(Excerpted data)

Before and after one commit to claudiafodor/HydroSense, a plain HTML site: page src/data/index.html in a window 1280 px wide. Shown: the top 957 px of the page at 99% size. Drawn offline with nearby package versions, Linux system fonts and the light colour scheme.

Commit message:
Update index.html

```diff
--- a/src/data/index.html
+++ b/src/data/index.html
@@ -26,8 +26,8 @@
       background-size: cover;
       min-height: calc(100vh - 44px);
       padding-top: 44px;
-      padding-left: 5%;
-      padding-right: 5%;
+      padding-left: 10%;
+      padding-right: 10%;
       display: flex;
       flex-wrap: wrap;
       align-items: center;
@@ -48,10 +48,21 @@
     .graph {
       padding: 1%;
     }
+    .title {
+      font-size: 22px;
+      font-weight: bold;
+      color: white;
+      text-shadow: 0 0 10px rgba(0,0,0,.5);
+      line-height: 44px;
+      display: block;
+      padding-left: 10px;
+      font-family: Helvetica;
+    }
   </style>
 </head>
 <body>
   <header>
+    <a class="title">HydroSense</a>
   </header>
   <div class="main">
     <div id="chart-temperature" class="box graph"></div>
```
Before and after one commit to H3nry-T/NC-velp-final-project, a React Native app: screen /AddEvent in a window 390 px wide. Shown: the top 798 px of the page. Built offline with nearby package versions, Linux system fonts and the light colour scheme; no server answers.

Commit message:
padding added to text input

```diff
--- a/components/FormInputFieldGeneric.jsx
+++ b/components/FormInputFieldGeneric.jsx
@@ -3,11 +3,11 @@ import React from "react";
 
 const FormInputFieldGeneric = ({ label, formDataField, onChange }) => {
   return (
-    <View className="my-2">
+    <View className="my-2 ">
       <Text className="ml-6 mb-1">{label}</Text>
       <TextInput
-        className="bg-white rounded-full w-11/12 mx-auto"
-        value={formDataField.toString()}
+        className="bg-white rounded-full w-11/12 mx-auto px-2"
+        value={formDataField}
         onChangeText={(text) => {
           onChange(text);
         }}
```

(End Excerpted data)

What the exercise asks -> Please set down all of the records exactly.

Completed exercise ->
Before and after one commit to claudiafodor/HydroSense, a plain HTML site: page src/data/index.html in a window 1280 px wide. Shown: the top 957 px of the page at 99% size. Drawn offline with nearby package versions, Linux system fonts and the light colour scheme.

Commit message:
Update index.html

```diff
--- a/src/data/index.html
+++ b/src/data/index.html
@@ -26,8 +26,8 @@
       background-size: cover;
       min-height: calc(100vh - 44px);
       padding-top: 44px;
-      padding-left: 5%;
-      padding-right: 5%;
+      padding-left: 10%;
+      padding-right: 10%;
       display: flex;
       flex-wrap: wrap;
       align-items: center;
@@ -48,10 +48,21 @@
     .graph {
       padding: 1%;
     }
+    .title {
+      font-size: 22px;
+      font-weight: bold;
+      color: white;
+      text-shadow: 0 0 10px rgba(0,0,0,.5);
+      line-height: 44px;
+      display: block;
+      padding-left: 10px;
+      font-family: Helvetica;
+    }
   </style>
 </head>
 <body>
   <header>
+    <a class="title">HydroSense</a>
   </header>
   <div class="main">
     <div id="chart-temperature" class="box graph"></div>
```
Before and after one commit to H3nry-T/NC-velp-final-project, a React Native app: screen /AddEvent in a window 390 px wide. Shown: the top 798 px of the page. Built offline with nearby package versions, Linux system fonts and the light colour scheme; no server answers.

Commit message:
padding added to text input

```diff
--- a/components/FormInputFieldGeneric.jsx
+++ b/components/FormInputFieldGeneric.jsx
@@ -3,11 +3,11 @@ import React from "react";
 
 const FormInputFieldGeneric = ({ label, formDataField, onChange }) => {
   return (
-    <View className="my-2">
+    <View className="my-2 ">
       <Text className="ml-6 mb-1">{label}</Text>
       <TextInput
-        className="bg-white rounded-full w-11/12 mx-auto"
-        value={formDataField.toString()}
+        className="bg-white rounded-full w-11/12 mx-auto px-2"
+        value={formDataField}
         onChangeText={(text) => {
           onChange(text);
         }}
```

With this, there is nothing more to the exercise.